- Specific discussions regarding autism and schizophrenia. On page 44, authors note that a 2008 Cochrane review concluded the evidence for a gluten-free diet for autism was poor. In 2012, a two-stage RCT (Whiteley et al) of gluten-free casein-free diet reported significant group improvements after 8 and 12 months on diet. Thus, diet may be helpful.
- Other chapters allude to NCGS as well. Page 124: “There are no epidemiologic studies assessing the prevalence of NCGS. Bizzaro et al estimated that for every one person with CD, there are at least six to seven with gluten sensitivity.”
- Forms include oral food allergy, “wheat-dependent, exercise-induced anaphylaxis,” and Baker’s asthma (aerosolized exposure).
- Skin prick tests or RAST’s are notorious for providing a high rate of false-positive results. Low rate of false negative results, though, are noted.
Treatment -Section VI:
- This section provides a number of tables to assist with diet and hidden sources of gluten.
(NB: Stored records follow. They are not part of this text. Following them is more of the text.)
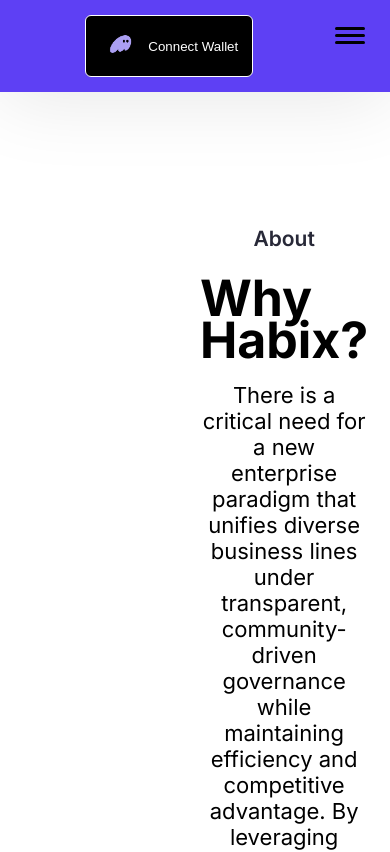
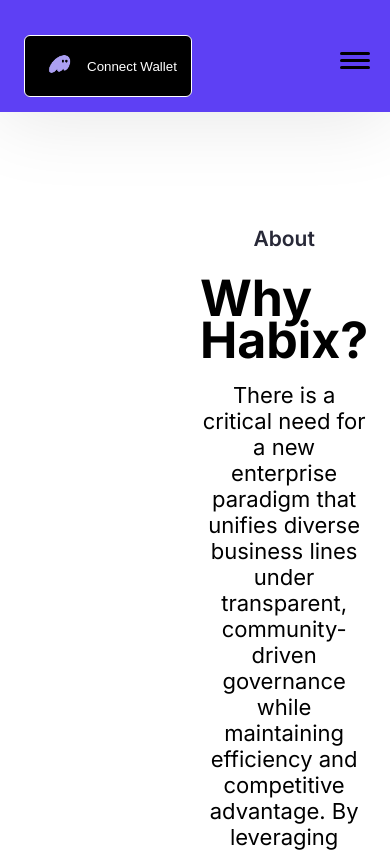
Before and after one commit to SteveTambo/HabixWeb, a React (Create React App) app in the folder client/: page /about in a window 390 px wide. Shown: the top 852 px of the page. Built offline with nearby package versions, Linux system fonts and the light colour scheme.

Commit message:
css fixes

```diff
--- a/client/src/Pages/Home/Navbar/navbar.css
+++ b/client/src/Pages/Home/Navbar/navbar.css
@@ -117,3 +117,55 @@
 .whitepaper-link:active {
   text-decoration: none;
 }
+/* ===============================
+   MOBILE NAV FIX
+=============================== */
+
+@media (max-width: 768px) {
+  .navbar {
+    padding: 15px 24px;
+  }
+
+  /* stack navbar items vertically */
+  .navbar--items {
+    position: absolute;
+    top: 80px;
+    left: 0;
+    width: 100%;
+
+    background: var(--purple, #5e40f4);
+
+    display: none;
+    flex-direction: column;
+    align-items: center;
+
+    padding: 20px 0;
+
+    z-index: 998;
+  }
+
+  /* when menu opens */
+  .navbar--items.active {
+    display: flex;
+  }
+
+  .navbar--items ul {
+    flex-direction: column;
+    gap: 20px;
+  }
+
+  /* move wallet button INTO dropdown flow */
+  .wallet-connect-btn {
+    margin-top: 20px;
+  }
+}
+/* ===============================
+   HAMBURGER / CLOSE BUTTON FIX
+=============================== */
+
+.nav__hamburger {
+  position: absolute;
+  top: 50px;
+  right: 20px;
+  z-index: 1001; /* higher than menu */
+}
```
- GFD may lead to specific nutrient deficiencies: fiber, iron, folate, niacin, zinc, vitamins B12, A, D, E, and K; also, GFD may be higher in fat.
Psychological Aspects -Section VII:
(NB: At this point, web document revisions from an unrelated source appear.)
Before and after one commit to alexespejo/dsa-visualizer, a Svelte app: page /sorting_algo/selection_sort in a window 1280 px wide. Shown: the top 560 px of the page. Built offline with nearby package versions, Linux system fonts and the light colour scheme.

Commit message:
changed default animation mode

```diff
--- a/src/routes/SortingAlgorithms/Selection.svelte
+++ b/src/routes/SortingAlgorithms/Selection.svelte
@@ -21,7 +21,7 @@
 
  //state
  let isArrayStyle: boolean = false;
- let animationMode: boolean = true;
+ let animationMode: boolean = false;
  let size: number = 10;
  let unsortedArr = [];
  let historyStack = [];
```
- Labs to check in sick CD patient (Table 2 -page 133).
- Causes of Nonresponse to GFD: poor compliance, accidental ingestions, nonceliac disease causing symptoms.
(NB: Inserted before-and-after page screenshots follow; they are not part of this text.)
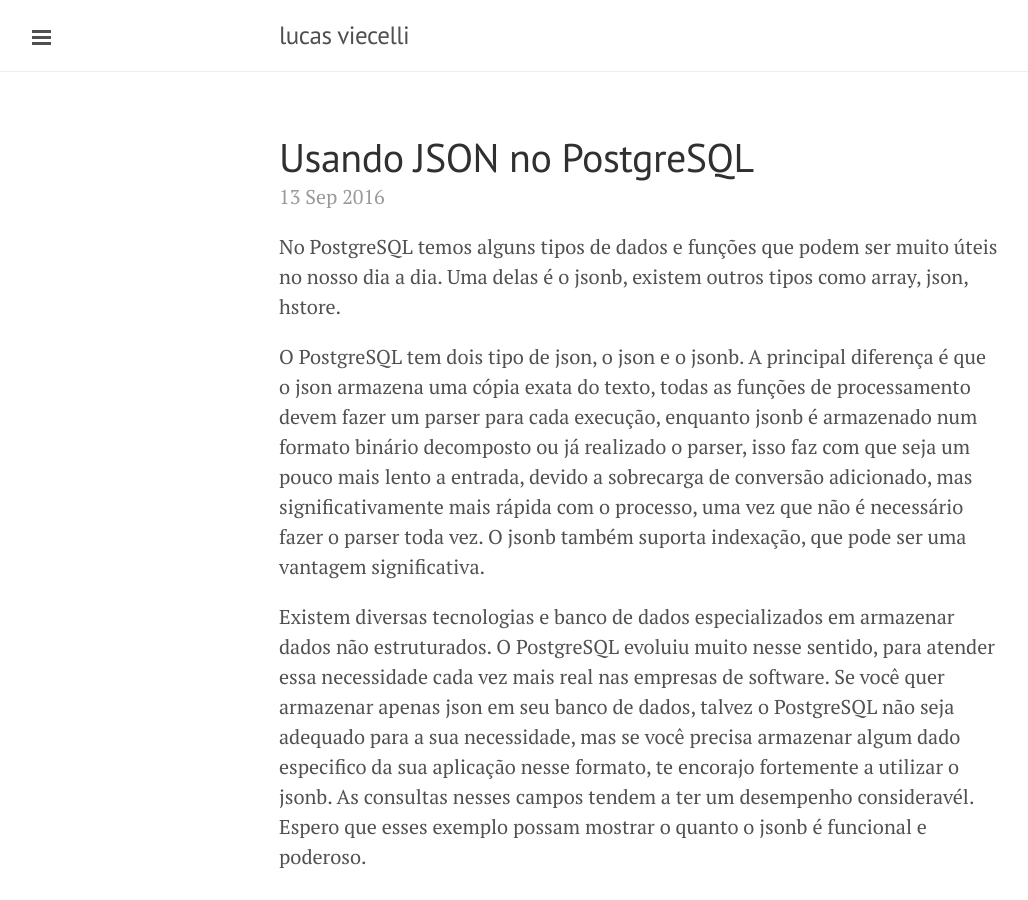
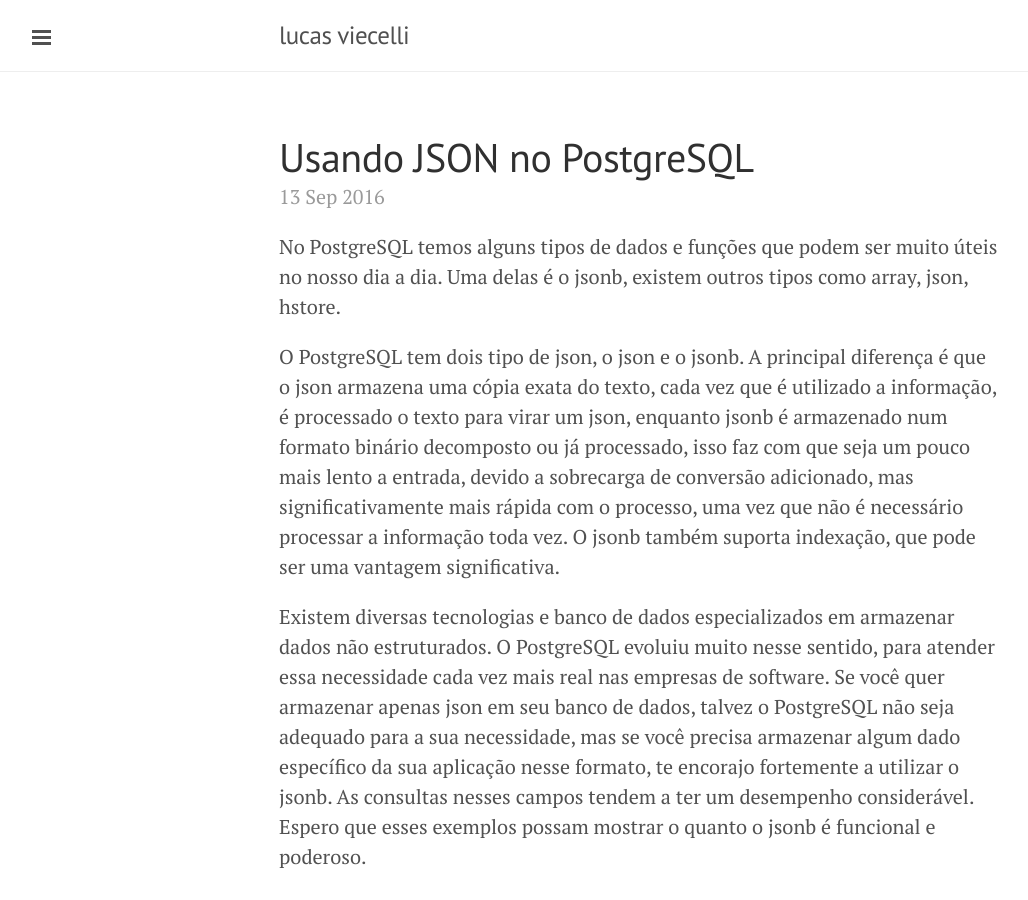
Before and after one commit to lucasviecelli/lucasviecelli.github.io, a Jekyll site: the page built from _posts/2016-09-13-usando-json-no-postgresql.markdown, in a window 1280 px wide and 900 px high. Shown: the whole window, without its empty margins (1-1029 px from the left). Built offline with Jekyll 4.4.1, drawn with Linux system fonts in a browser that asks for light colours.

Commit message:
Post update: Usando JSON no PostgreSQL

```diff
--- a/_posts/2016-09-13-usando-json-no-postgresql.markdown
+++ b/_posts/2016-09-13-usando-json-no-postgresql.markdown
@@ -5,9 +5,9 @@ layout: post
 ---
 No PostgreSQL temos alguns tipos de dados e funções que podem ser muito úteis no nosso dia a dia. Uma delas é o jsonb, existem outros tipos como array, json, hstore.
 
-O PostgreSQL tem dois tipo de json, o json e o jsonb. A principal diferença é que o json armazena uma cópia exata do texto, todas as funções de processamento devem fazer um parser para cada execução, enquanto jsonb é armazenado num formato binário decomposto ou já realizado o parser, isso faz com que seja um pouco mais lento a entrada, devido a sobrecarga de conversão adicionado, mas significativamente mais rápida com o processo, uma vez que não é necessário fazer o parser toda vez. O jsonb também suporta indexação, que pode ser uma vantagem significativa.
+O PostgreSQL tem dois tipo de json, o json e o jsonb. A principal diferença é que o json armazena uma cópia exata do texto, cada vez que é utilizado a informação, é processado o texto para virar um json, enquanto jsonb é armazenado num formato binário decomposto ou já processado, isso faz com que seja um pouco mais lento a entrada, devido a sobrecarga de conversão adicionado, mas significativamente mais rápida com o processo, uma vez que não é necessário processar a informação toda vez. O jsonb também suporta indexação, que pode ser uma vantagem significativa.
 
-Existem diversas tecnologias e banco de dados especializados em armazenar dados não estruturados. O PostgreSQL evoluiu muito nesse sentido, para atender essa necessidade cada vez mais real nas empresas de software. Se você quer armazenar apenas json em seu banco de dados, talvez o PostgreSQL não seja adequado para a sua necessidade, mas se você precisa armazenar algum dado especifico da sua aplicação nesse formato, te encorajo fortemente a utilizar o jsonb. As consultas nesses campos tendem a ter um desempenho consideravél. Espero que esses exemplo possam mostrar o quanto o jsonb é funcional e poderoso.
+Existem diversas tecnologias e banco de dados especializados em armazenar dados não estruturados. O PostgreSQL evoluiu muito nesse sentido, para atender essa necessidade cada vez mais real nas empresas de software. Se você quer armazenar apenas json em seu banco de dados, talvez o PostgreSQL não seja adequado para a sua necessidade, mas se você precisa armazenar algum dado específico da sua aplicação nesse formato, te encorajo fortemente a utilizar o jsonb. As consultas nesses campos tendem a ter um desempenho considerável. Espero que esses exemplos possam mostrar o quanto o jsonb é funcional e poderoso.
 
 # Exemplos:
 
```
- While some of the authors state that true refractory disease is “rare in adults,extremely rare in children,” in other parts of the book it is noted that complete histologic response is not seen in all patients (some with apparently good adherence).
IgA deficiency (page 139).
- 85-90% of IgA deficient patients have no clinical symptoms. Occurs in about 1 in 300. For those with symptoms, manifestations could include sinopulmonary disease, allergy/atopy, autoimmune diseases, giardiasis/infections, and transfusion reactions (against IgA) (see Table 8 on page 143).
- Transiently low IgA is common in children <4 years.
- For IgA deficient patients, risk of CD is 10-20 times general population.
- In true deficiency, level is typically <7 mg/dL. More often, there is a partial deficiency which is ‘almost always asymptomatic.’ In partial IgA deficiency, IgA assays identify about 90% of CD cases.
- An Unexpected Twist for “Gluten Sensitivity” | gutsandgrowth
- What to make of FODMAPs | gutsandgrowth
- UVA Links | gutsandgrowth this entry has links to specific nutritional advice for several diets.
- Gluten sensitivity without celiac disease | gutsandgrowth
- Today’s AJC –celiac disease and gluten sensitivity | gutsandgrowth
- Food choices, FODMAPs, and gluten haters | gutsandgrowth